• Extracted information

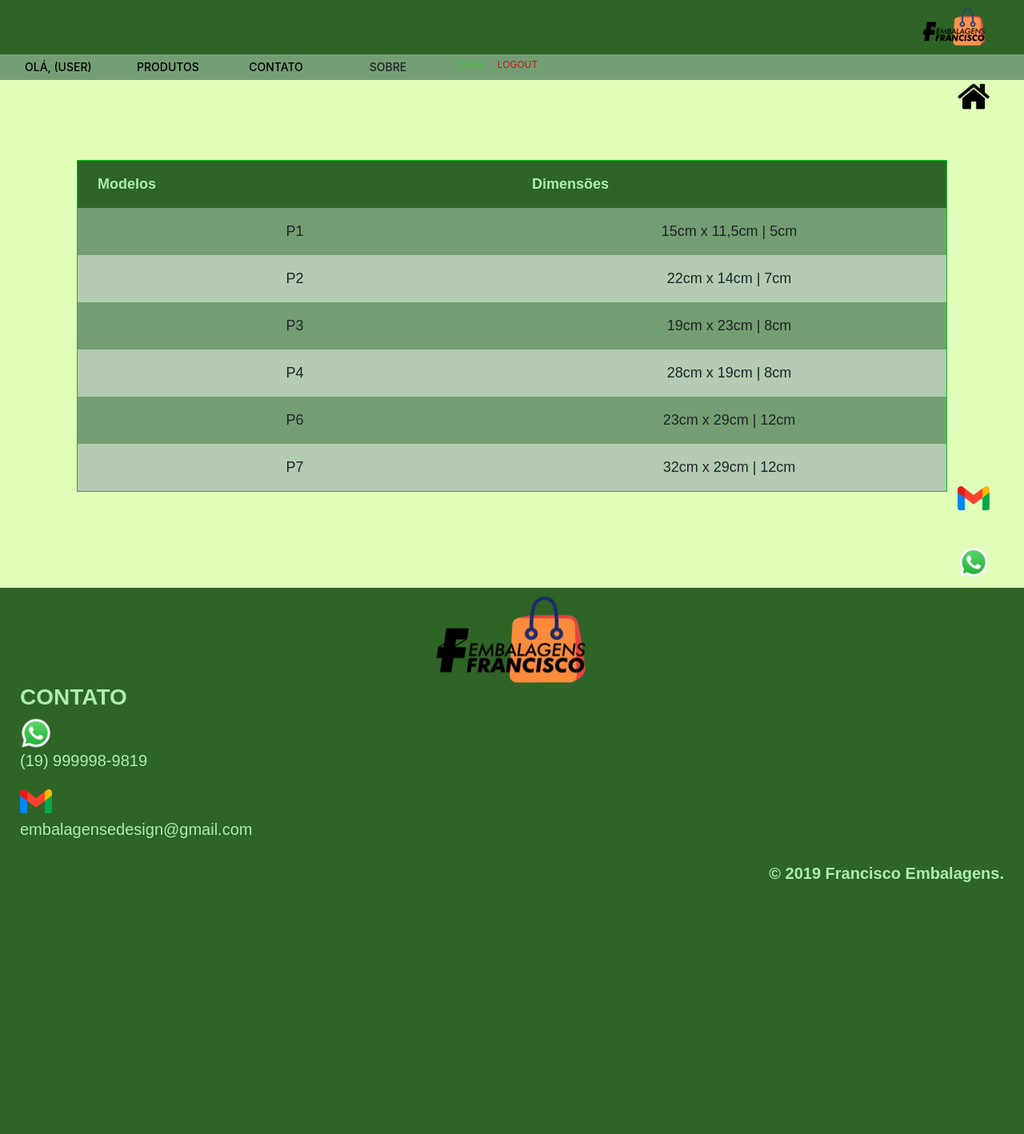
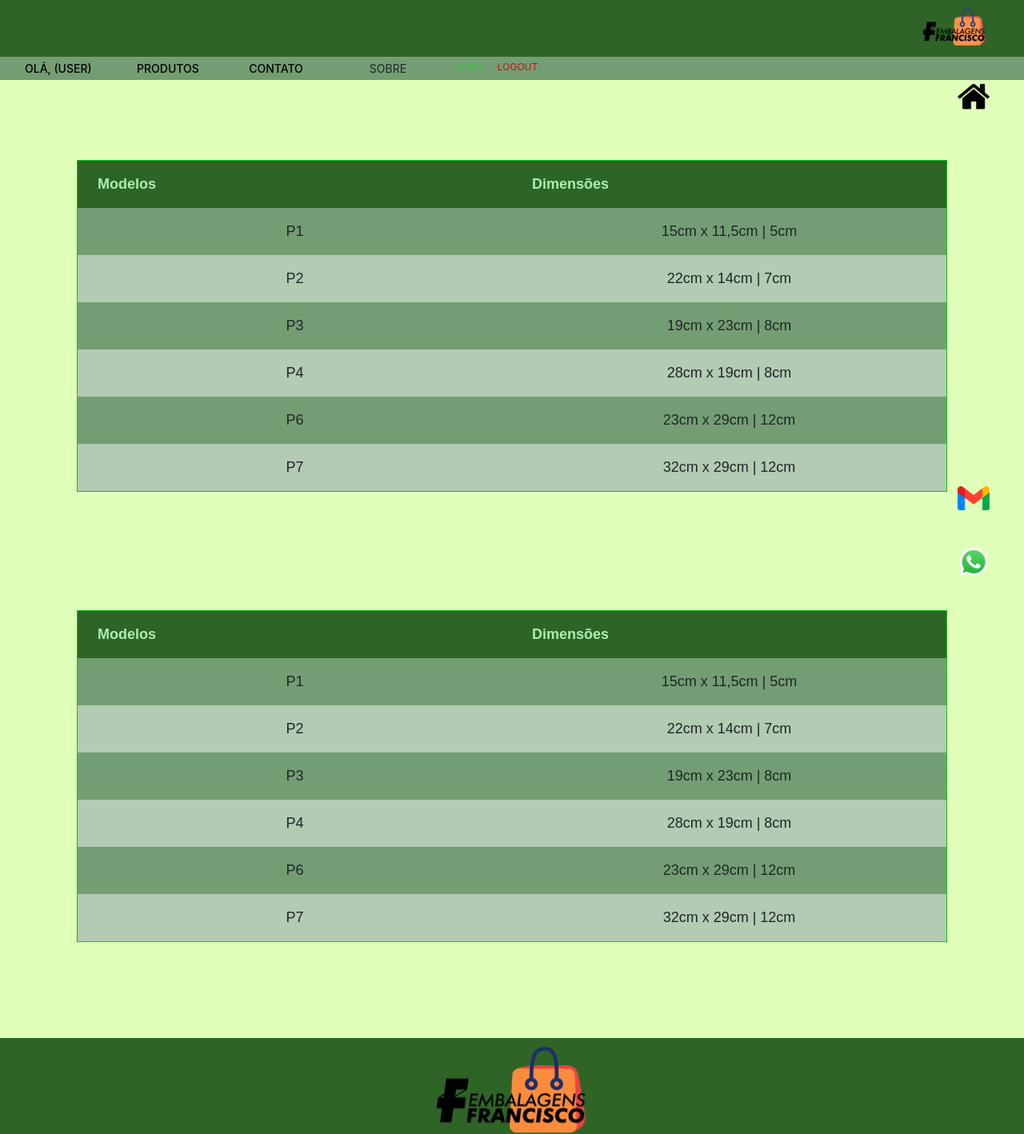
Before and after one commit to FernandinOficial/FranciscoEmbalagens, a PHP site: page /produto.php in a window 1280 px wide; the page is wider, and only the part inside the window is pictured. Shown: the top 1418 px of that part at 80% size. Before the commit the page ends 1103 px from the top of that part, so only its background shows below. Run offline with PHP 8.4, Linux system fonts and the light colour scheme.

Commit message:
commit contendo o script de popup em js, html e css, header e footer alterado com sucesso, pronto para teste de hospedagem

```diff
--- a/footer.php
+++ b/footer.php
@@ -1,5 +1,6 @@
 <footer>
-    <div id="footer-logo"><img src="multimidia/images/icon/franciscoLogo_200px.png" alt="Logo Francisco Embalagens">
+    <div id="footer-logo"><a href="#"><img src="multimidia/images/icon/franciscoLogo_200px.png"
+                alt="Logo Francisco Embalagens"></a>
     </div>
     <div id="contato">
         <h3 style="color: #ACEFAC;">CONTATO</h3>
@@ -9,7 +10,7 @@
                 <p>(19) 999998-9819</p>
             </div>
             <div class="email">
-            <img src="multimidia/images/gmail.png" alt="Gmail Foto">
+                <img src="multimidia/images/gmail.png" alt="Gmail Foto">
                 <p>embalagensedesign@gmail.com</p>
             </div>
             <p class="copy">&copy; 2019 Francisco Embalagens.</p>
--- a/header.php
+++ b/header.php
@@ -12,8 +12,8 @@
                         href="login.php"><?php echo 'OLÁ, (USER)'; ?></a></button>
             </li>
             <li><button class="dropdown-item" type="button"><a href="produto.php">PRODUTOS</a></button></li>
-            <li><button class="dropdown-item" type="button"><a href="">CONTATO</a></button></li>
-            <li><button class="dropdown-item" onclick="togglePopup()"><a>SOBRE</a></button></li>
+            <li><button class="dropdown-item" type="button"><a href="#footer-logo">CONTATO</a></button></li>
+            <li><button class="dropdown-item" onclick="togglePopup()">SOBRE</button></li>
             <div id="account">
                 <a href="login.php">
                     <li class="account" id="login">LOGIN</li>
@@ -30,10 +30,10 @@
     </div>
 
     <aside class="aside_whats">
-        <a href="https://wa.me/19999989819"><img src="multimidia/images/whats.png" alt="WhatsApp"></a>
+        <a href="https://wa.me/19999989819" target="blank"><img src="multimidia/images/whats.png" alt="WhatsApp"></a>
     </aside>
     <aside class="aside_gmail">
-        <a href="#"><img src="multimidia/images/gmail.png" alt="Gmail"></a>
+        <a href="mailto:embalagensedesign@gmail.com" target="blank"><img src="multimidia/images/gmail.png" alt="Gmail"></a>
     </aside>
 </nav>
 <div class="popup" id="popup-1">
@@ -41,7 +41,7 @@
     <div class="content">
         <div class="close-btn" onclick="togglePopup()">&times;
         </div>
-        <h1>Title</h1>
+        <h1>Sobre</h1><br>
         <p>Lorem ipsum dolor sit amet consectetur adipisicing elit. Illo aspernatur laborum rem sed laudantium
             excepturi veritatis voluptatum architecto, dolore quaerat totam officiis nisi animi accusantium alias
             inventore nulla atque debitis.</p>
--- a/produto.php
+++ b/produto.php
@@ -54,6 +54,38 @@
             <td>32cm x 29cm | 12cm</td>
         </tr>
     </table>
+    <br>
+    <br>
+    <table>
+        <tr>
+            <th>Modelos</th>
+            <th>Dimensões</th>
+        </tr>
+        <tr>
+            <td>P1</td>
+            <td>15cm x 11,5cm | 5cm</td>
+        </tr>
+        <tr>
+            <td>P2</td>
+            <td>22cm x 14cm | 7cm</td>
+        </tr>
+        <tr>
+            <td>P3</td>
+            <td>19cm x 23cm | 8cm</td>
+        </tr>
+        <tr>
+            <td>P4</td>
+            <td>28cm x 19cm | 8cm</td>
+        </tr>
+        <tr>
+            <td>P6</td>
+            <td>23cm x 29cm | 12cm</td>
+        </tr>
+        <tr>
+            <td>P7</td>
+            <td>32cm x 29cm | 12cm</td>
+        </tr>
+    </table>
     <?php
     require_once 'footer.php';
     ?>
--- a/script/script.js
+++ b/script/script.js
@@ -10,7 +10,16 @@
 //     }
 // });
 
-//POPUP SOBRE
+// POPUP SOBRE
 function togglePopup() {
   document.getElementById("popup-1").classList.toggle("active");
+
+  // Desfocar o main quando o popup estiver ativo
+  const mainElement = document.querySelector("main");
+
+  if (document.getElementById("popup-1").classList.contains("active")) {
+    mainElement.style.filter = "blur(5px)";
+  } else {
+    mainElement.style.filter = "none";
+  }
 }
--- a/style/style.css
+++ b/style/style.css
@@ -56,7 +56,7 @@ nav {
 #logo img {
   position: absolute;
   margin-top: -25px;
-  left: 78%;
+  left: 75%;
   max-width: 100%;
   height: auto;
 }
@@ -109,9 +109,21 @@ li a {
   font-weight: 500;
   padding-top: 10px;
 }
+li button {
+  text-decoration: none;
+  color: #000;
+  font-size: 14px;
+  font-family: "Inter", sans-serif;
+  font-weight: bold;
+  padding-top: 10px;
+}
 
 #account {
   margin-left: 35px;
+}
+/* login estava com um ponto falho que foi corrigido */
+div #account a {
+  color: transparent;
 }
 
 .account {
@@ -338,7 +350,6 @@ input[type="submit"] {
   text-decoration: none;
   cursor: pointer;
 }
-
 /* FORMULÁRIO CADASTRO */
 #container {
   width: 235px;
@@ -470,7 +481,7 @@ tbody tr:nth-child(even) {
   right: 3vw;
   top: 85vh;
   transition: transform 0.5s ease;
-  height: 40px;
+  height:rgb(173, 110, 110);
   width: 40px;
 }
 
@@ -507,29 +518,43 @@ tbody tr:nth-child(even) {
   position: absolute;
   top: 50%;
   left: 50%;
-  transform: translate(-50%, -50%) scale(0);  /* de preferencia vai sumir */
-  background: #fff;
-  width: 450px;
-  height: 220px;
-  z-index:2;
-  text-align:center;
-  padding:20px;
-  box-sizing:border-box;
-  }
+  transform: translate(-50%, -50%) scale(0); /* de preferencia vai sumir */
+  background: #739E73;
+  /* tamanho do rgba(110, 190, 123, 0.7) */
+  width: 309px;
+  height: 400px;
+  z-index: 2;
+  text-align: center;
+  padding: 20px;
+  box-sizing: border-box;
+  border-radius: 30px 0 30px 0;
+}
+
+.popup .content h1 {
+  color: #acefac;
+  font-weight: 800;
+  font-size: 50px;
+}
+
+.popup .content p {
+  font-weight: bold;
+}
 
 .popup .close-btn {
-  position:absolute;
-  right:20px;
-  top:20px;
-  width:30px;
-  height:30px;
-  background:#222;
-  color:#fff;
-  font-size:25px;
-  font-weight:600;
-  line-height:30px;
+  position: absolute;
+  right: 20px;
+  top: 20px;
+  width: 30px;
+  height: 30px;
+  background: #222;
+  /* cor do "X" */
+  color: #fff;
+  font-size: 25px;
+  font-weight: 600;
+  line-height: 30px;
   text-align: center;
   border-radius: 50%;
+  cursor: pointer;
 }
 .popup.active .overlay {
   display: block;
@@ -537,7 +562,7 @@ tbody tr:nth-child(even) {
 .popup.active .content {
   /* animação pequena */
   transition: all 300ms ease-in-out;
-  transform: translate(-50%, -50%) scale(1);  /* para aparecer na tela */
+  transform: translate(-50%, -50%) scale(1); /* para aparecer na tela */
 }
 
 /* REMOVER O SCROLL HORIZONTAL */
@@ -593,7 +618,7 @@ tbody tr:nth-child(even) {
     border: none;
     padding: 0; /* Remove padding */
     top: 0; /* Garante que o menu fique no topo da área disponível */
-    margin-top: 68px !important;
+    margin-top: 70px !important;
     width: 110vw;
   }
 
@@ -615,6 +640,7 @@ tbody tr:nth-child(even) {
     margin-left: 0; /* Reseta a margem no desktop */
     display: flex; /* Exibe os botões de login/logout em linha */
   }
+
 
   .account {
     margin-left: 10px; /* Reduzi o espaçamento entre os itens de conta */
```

• Problem description
The required output is a copy of each line in the records where the string "height" occurs.

• Answer box
   height: auto;
-  height: 40px;
+  height:rgb(173, 110, 110);
-  height: 220px;
+  height: 400px;
-  height:30px;
-  line-height:30px;
+  height: 30px;
+  line-height: 30px;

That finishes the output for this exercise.